Silhouette suggestions

I ran into 2 ways of getting the silhouette of an object and I was wonder which of the 2 the forum thought was better.  And by better I mean less cpu intensive.

First approach

we generate a new quadrilateral that lies along that edge and has zero width (depicted below with red and yellow). The quadrilateral has a different normal for every vertex: two of the vertices take their normals from one of the polygons incident on that edge (green vectors), and the other two vertices take their normals from the other polygon (blue vectors). Here is a visual representation:


has a bit of Direct X lingo

Figure 10 shows one side of a box that is made up of four triangles with a consistent counter-clockwise winding. The broken lines indicate the redundant internal edges since we are only interested in the solid line that forms the outline of the box. The redundant internal edges are indexed twice as they are shared by two triangles. We take advantage of this property to come up with a simple method to determine the silhouette edges.

  1. Loop through all the model’s triangles

  2. If triangle faces the light source (dot product > 0)

  3. Insert the three edges (pair of vertices), into an edge stack

  4. Check for previous occurrence of each edges or it’s reverse in the stack

  5. If an edge or its reverse is found in the stack, remove both edges

  6. Start with new triangle

The above algorithm will ensure that the internal edges would be eventually removed from the stack since they are indexed by more than one triangle.


got the second one done,only flaw is if you have a vert at -999 then it will be discarded.  Class uses java.nio.  below is an example on how to use it with left nodes.

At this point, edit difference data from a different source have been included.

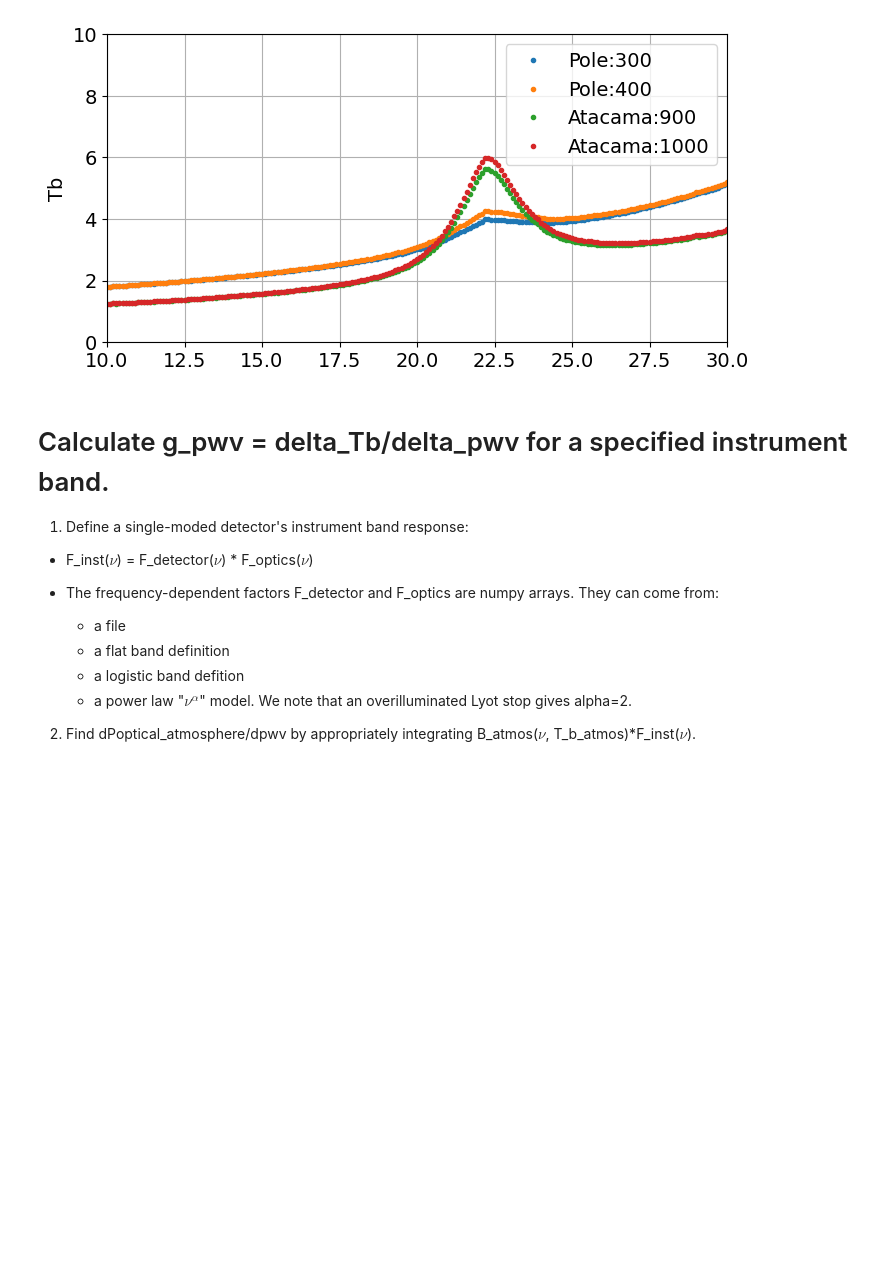
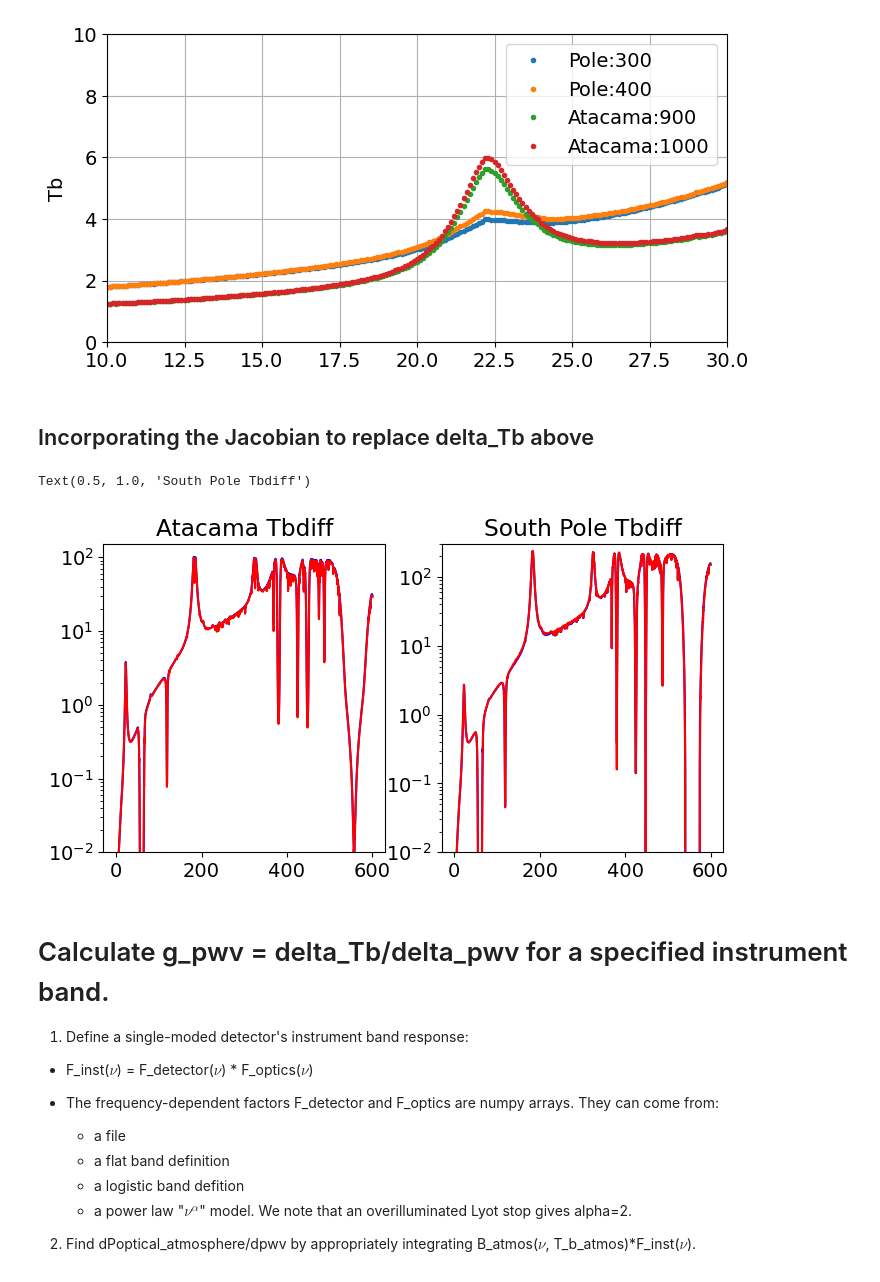
Before and after one commit to JohnRuhl/Atmos_pwv_flucts, a Jupyter notebook: Atmos_pwv_flucts.ipynb, the cells around one changed output. Saved outputs shown, nothing was run; the diff lists cells and outputs as text; code cells hidden in the pictures; blank space fills up the shorter version.

```diff
--- a/Atmos_pwv_flucts.ipynb
+++ b/Atmos_pwv_flucts.ipynb
@@ -134,6 +134,41 @@ plt.ylim(0,10)
 plt.grid()
 # %% [output]
 [figure]
+# %% [markdown]
+## Incorporating the Jacobian to replace delta_Tb above
+# %%
+#Read in --wjacobian.txt file here:
+
+#ACT am files
+a900 = np.loadtxt('Atacama_900um_wjacobian.txt', unpack=True)
+a1000 = np.loadtxt('Atacama_1000um_wjacobian.txt',unpack=True)
+
+#SPole am files
+sp300 = np.loadtxt('SPole_300um_wjacobian.txt',unpack=True)
+sp400 = np.loadtxt('SPole_400um_wjacobian.txt',unpack=True)
+# %%
+#Atacama
+plt.subplot(1,2,1)
+x=(a900[4]/0.932)+(a1000[4]/0.932)
+act_freq=a900[0]
+plt.semilogy(act_freq, x/2, color='blue')
+plt.semilogy(nuvec,Tbdiff_atacama, color='red')
+plt.ylim(0.01,150)
+plt.title('Atacama Tbdiff')
+
+#South Pole
+plt.subplot(1,2,2)
+x=(sp300[4]/0.425)+(sp400[4]/0.425)
+pole_freq=sp300[0]
+plt.semilogy(pole_freq, x/2, color='blue')
+plt.semilogy(nuvec,Tbdiff_pole, color='red')
+plt.ylim(0.01,300)
+plt.title('South Pole Tbdiff')
+
+#plt.suptitle('Original and New Tb_diff values')
+# %% [output]
+Text(0.5, 1.0, 'South Pole Tbdiff')
+[figure, added]
 # %% [markdown]
 # Calculate g_pwv = delta_Tb/delta_pwv for a specified instrument band.
 
```
Also changed, not shown: parts of 5 cells of this notebook, 1 other file.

class edgeBuffer
      static FloatBuffer xb,yb,zb;
      public edgeBuffer(int c)
      //stores x,y,z vertex coords
      public void store(Vector3f f)
      //looks for reoccurances and sends back final array
      public Vector3f[] compare()
         int a=0,c=xb.capacity(),f=0;
         xb.position(0);//x array index being set to 0
         yb.position(0);//y array index being set to 0
         zb.position(0);//z array index being set to 0
         //Check for previous occurrence of each edges or it's reverse in the stack
         for(int x=1;x<=c;x++)
                  //If found remove both edges
         //Check for previous occurrence of each edges or it's reverse in the stack
         for(int x=1;x<c;x++)
                  //If found remove both edges
         Vector3f[] fea = new Vector3f[c-f];
         //Now we store all edges in final vertor3f array
         for(int x=0;x<=c;c++)
            if(xb.get(x) != -999&&yb.get(x) != -999 && zb.get(x) != -999)
            fea[x]=new Vector3f(xb.get(a),yb.get(a),zb.get(a));
         return fea;

not done still need to add in recontruction after spliting edge polygons which is were the first approach comes in and I make a edge Quadrilateral(after I find out how to do quads in jme)  that way I don't extrude any front facing polygons.  A optimazation I found is to never recalculate edge for static objects and recalculate edge every 2-4 frames for dynamic stuff that doesn't change dramaticly in that time.

private void silhouette1(){
      //vert,normal,color,tex coords for recontruction shouldn't be global varibles but they are in my program
               //pb is a pq turso
      Vector3f[] tempA=new Vector3f[3];
      Vector3f faceNormal=new Vector3f(0.0f,0.0f,0.0f);
      Vector3f lightPos=new Vector3f(0,5,50);
      edgeBuffer eb= new edgeBuffer(pb.getTriangleQuantity()*3);
      FloatBuffer x,y,z;
      int w=0;
      for(int i=0;i<pb.getTriangleQuantity();i++)

You do know we already do something like this with the stuff in the com.jme.scene.shadow package in cvs?  Or was that not suitable to your needs?  Would be great if we can focus attention on optimizing what is already in jME instead of reinventing anything.  :slight_smile:

ha didn't even see it I saw renderer.pass not the shadow package.  Alrite i'll look at that thanks.  Another question on the Light what does setShadowCaster do?

Where exactly can I find this?  Is it the recreateFaces() in MeshShadows?

setShadowCaster(true) lets the system know that that light can be used for generating shadow volumes.

As for your other question, have a look at the generateVolumes() and the doRender(Renderer) methods in com.jme.renderer.pass.ShadowedRenderPass for examples of how MeshShadows and ShadowVolume are used.

alrite thank you i'll look into it as soon as i figurer out Eclipse.  I love it very powerful it's just the whole checking out projects from cvs.  It compiled yesterday but not today.  Oh well i'll keep quiet with my problems.